Items from a dataset:
==========

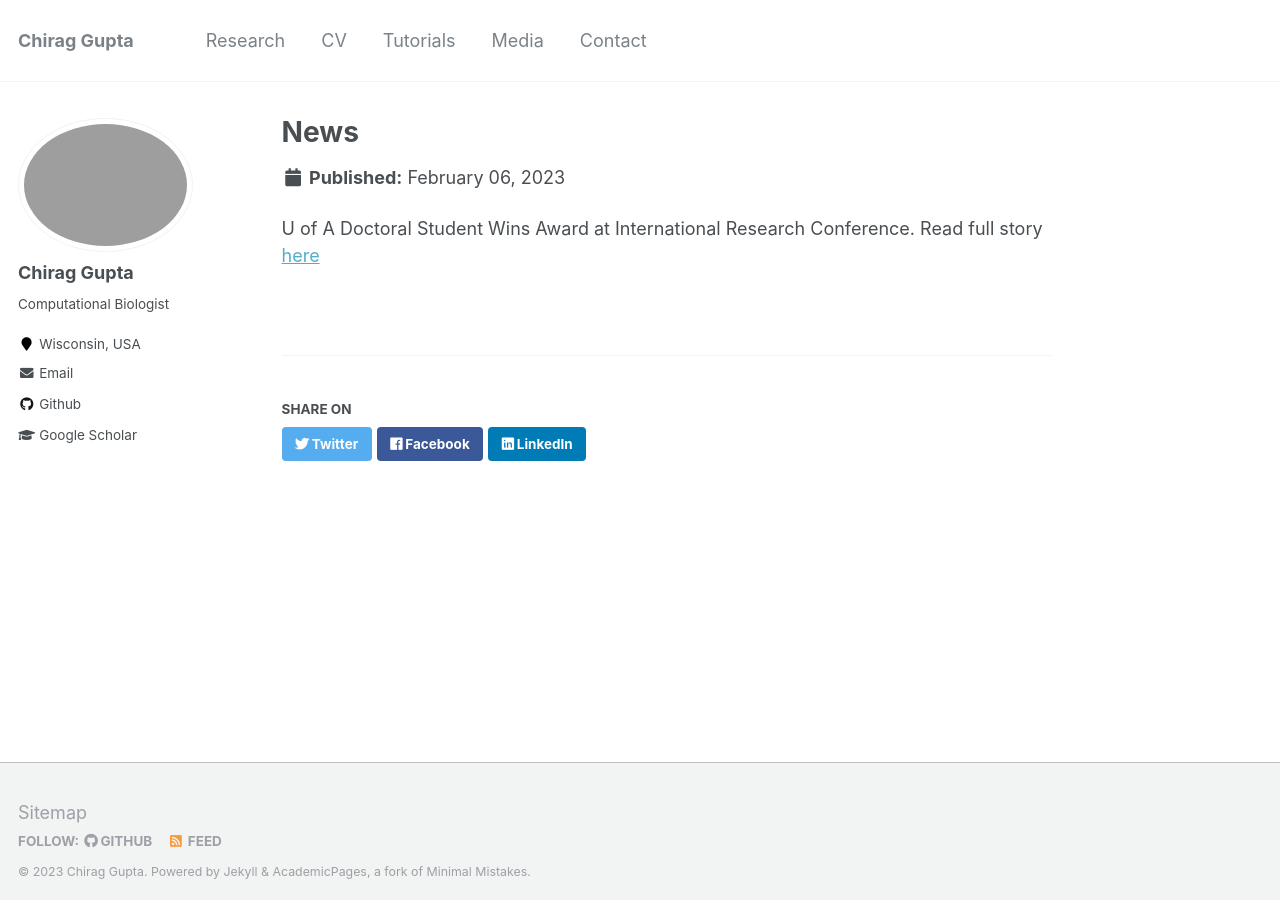
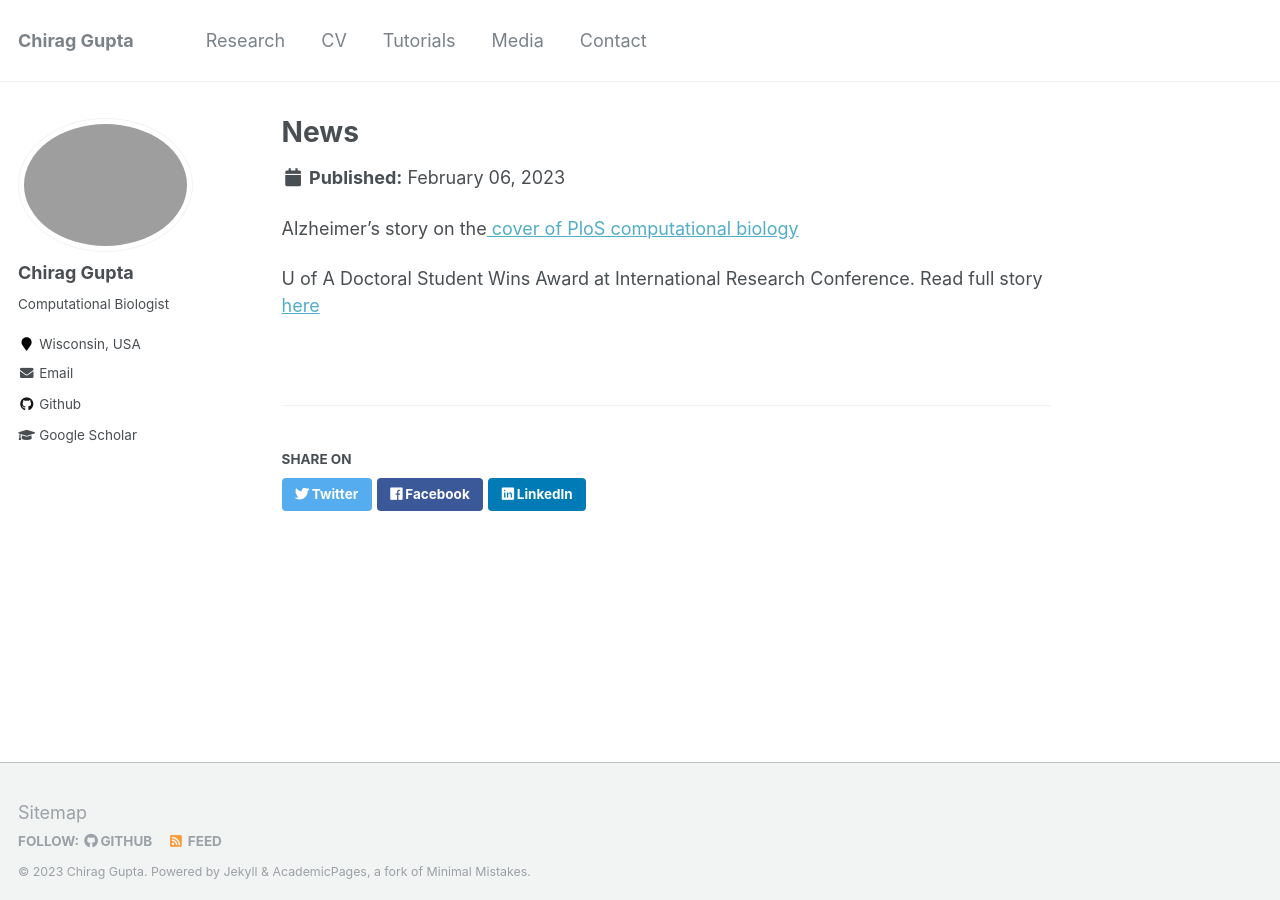
Before and after one commit to cngupta/cngupta.github.io, a Jekyll site: the page built from _media/pag.md, in a window 1280 px wide. Built offline with Jekyll 4.4.1, drawn with Linux system fonts in a browser that asks for light colours.

Commit message:
Update pag.md
Plos Story

```diff
--- a/_media/pag.md
+++ b/_media/pag.md
@@ -4,6 +4,7 @@ excerpt: "<br/><img src='/images/pag_award.jpg'>"
 collection: media
 ---
 
+Alzheimer's story on the[ cover of PloS computational biology](https://journals.plos.org/ploscompbiol/issue?id=10.1371/issue.pcbi.v18.i07)
 
 U of A Doctoral Student Wins Award at International Research Conference.
 Read full story [here](https://news.uark.edu/articles/37819/u-of-a-doctoral-student-wins-award-at-international-research-conference)
```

==========

--- WORK REQUIRED ---
Go through the records above. Copy each line in which the string "https" appears.

--- OUTPUT FOR THIS TASK ---
+Alzheimer's story on the[ cover of PloS computational biology](https://journals.plos.org/ploscompbiol/issue?id=10.1371/issue.pcbi.v18.i07)
 Read full story [here](https://news.uark.edu/articles/37819/u-of-a-doctoral-student-wins-award-at-international-research-conference)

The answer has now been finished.